When it comes to preventing abductions, the website recommends it is wise to make sure custody documents are in order; have ID-like photos taken of your kids every 6 months, and have them fingerprinted. Many local police departments sponsor fingerprinting programs; keep your kids’ medical and dental records up to date; make online safety a priority. The Internet is a great tool, but it’s also a place for predators to stalk kids. Be aware of your kids’ Internet activities and chat room “friends,” and remind them never to give out personal information.
Avoid posting identifying information or photos of your kids online; set boundaries about the places your kids go. Supervise them in places like malls, movie theaters, parks, public bathrooms, or while fundraising door to door; never leave kids alone in a car or stroller, even for a minute; choose caregivers — babysitters, childcare providers, and nannies — carefully and check their references. If you’ve arranged for someone to pick up your kids from school or daycare, discuss the arrangements beforehand with your kids and with the school or childcare center; and avoid dressing your kids in clothing with their names on it — children tend to trust adults who know their names.
Steps to Stopping an Abduction in Progress — Visit this State Department website to learn more about steps to take to stop an abduction in progress. Tips to Prevent an Abduction from Occurring include taking action if you think the other parent has taken your child; get a court order or custody decree:
- A clear court order may be the most important preventative measure. For example, court orders may include provisions addressing passports, travel restrictions, or custody; consult an attorney:
- We strongly encourage parents to consult with an attorney regarding their particular circumstances, including the possibility of obtaining an order that prohibits the child from traveling outside of the United States; be aware of warning signs:
- Be on the alert for sudden changes in the other parent’s life, such as quitting a job or selling a home, that may be made in preparation to relocate.
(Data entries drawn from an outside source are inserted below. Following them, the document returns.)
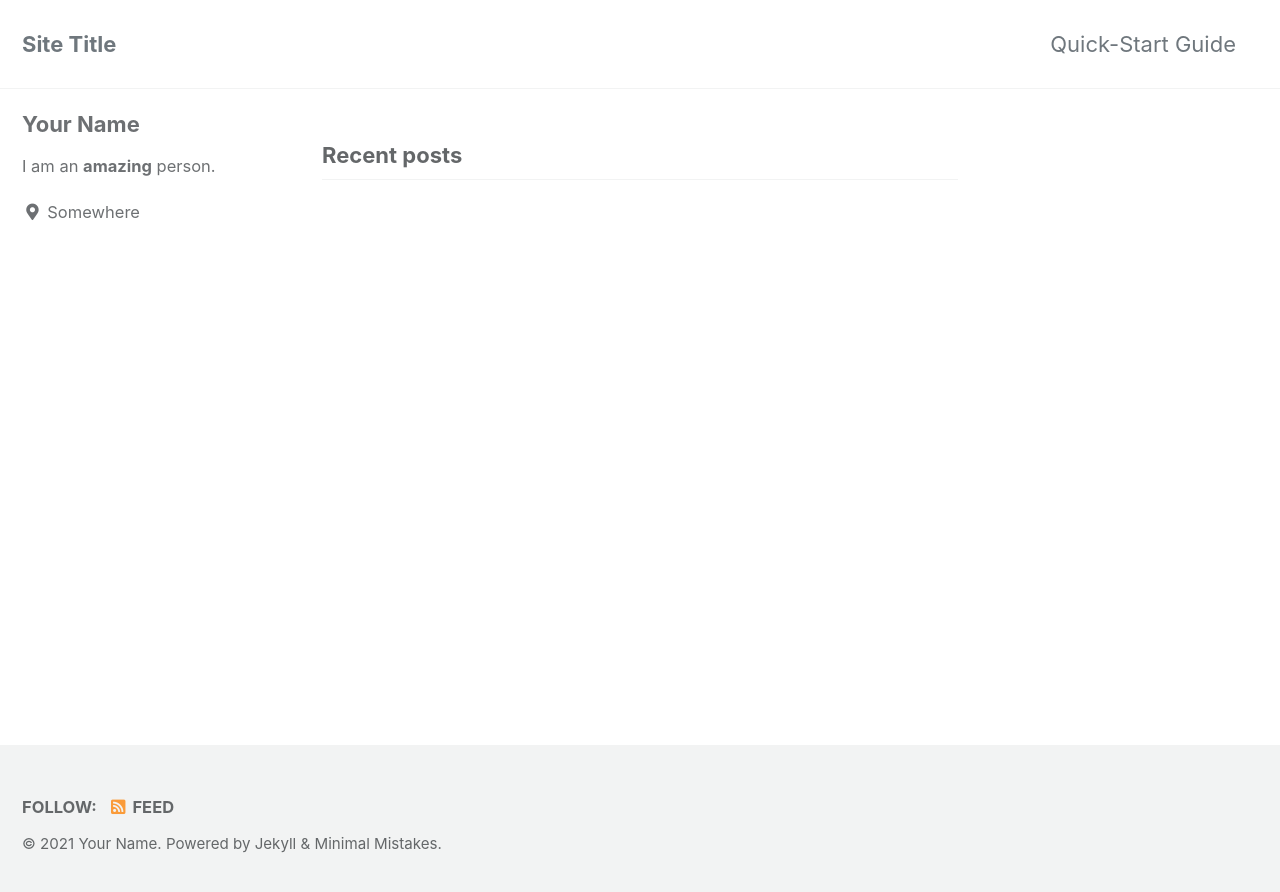
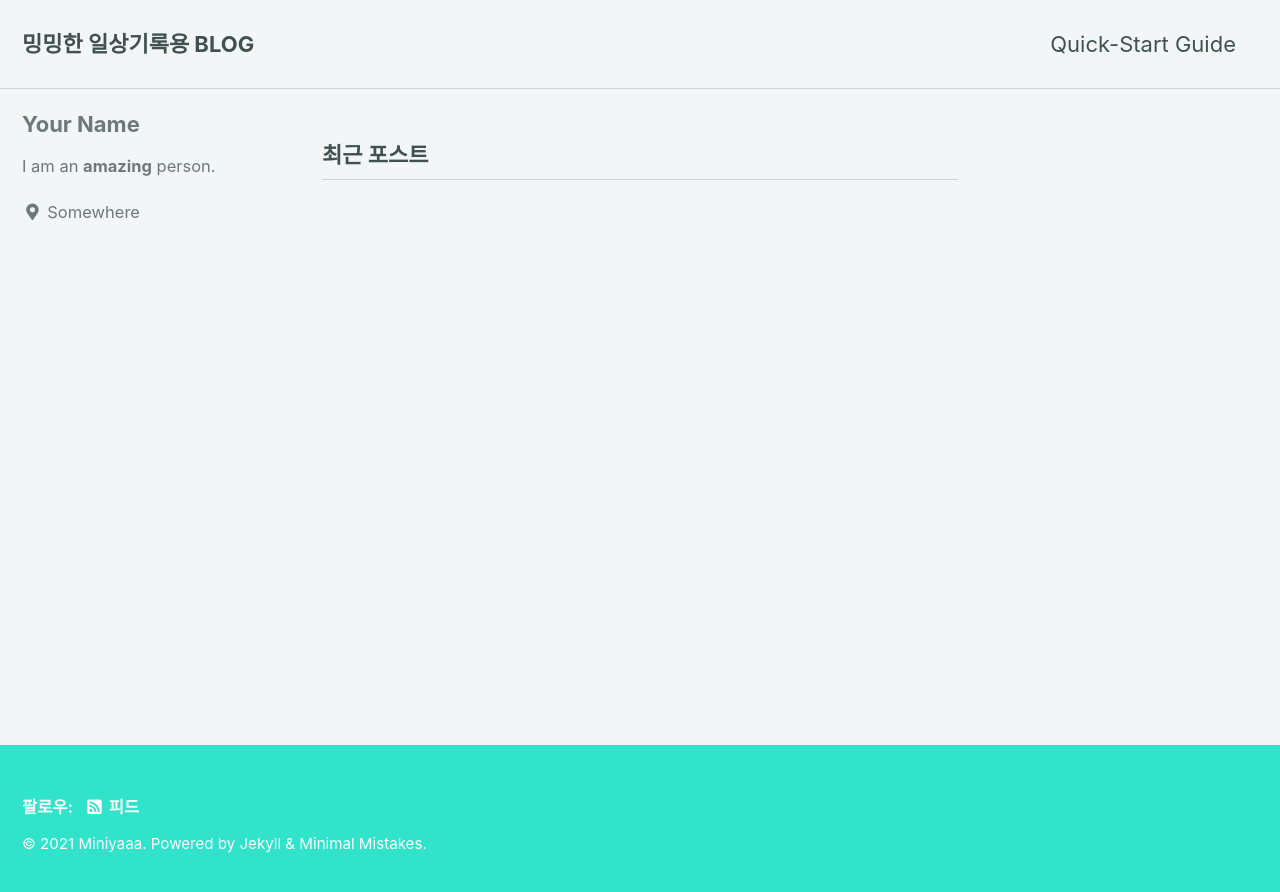
Before and after one commit to Seung-minnn/Seung-minnn.github.io, a Jekyll site: the page built from index.html, in a window 1280 px wide. Shown: the top 892 px of the page. Built offline with Jekyll 4.4.1, drawn with Linux system fonts in a browser that asks for light colours; cached includes are drawn as plain includes; the list of posts is cut into pages by our own code.

Commit message:
Update _config.yml

```diff
--- a/_config.yml
+++ b/_config.yml
@@ -12,15 +12,15 @@
 
 # theme                  : "minimal-mistakes-jekyll"
 # remote_theme           : "mmistakes/minimal-mistakes"
-minimal_mistakes_skin    : "default" # "air", "aqua", "contrast", "dark", "dirt", "neon", "mint", "plum", "sunrise"
+minimal_mistakes_skin    : "mint" # "air", "aqua", "contrast", "dark", "dirt", "neon", "mint", "plum", "sunrise"
 
 # Site Settings
-locale                   : "en-US"
-title                    : "Site Title"
+locale                   : "ko-KR"
+title                    : "밍밍한 일상기록용 BLOG"
 title_separator          : "-"
 subtitle                 : # site tagline that appears below site title in masthead
-name                     : "Your Name"
-description              : "An amazing website."
+name                     : "Miniyaaa"
+description              : "밍밍한 일상기록용 Blog :D"
 url                      : # the base hostname & protocol for your site e.g. "https://mmistakes.github.io"
 baseurl                  : # the subpath of your site, e.g. "/blog"
 repository               : # GitHub username/repo-name e.g. "mmistakes/minimal-mistakes"
```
For more information, click on our Resources for Parents page; notify local law enforcement and give them copies of any court orders, including custody, protection, and restraining orders; consider contacting a country’s foreign embassy or consulate if your child is or maybe a dual national of that country. If one parent is a citizen of another country, for example, your child may have claims to a foreign nationality and therefore be able to obtain a passport from that country. See our FAQs for more information on dual nationality, and be aware the United States does not have exit controls or requires two-parent consent for a minor to travel across international borders. Law enforcement may be unable to prevent an abduction without a valid court order clearly prohibiting the child’s travel outside of the United States.
Find A Collin County Defense Attorney for Kidnapping Charges | Law Offices of Richard C. McConathy
Kidnapping is a severe, emotionally-charged offense the state of Texas takes very seriously. If you have been charged with a kidnapping-related offense in the counties of Dallas, Collin, Tarrant, Plano, or the surrounding areas, protect your rights by calling the experienced DFW criminal defense attorneys at the Law Offices of Richard C. McConathy today.
The first consultation is free—so what do you have to lose? Call (469) 304-3422 or submit our online contact form as soon as possible.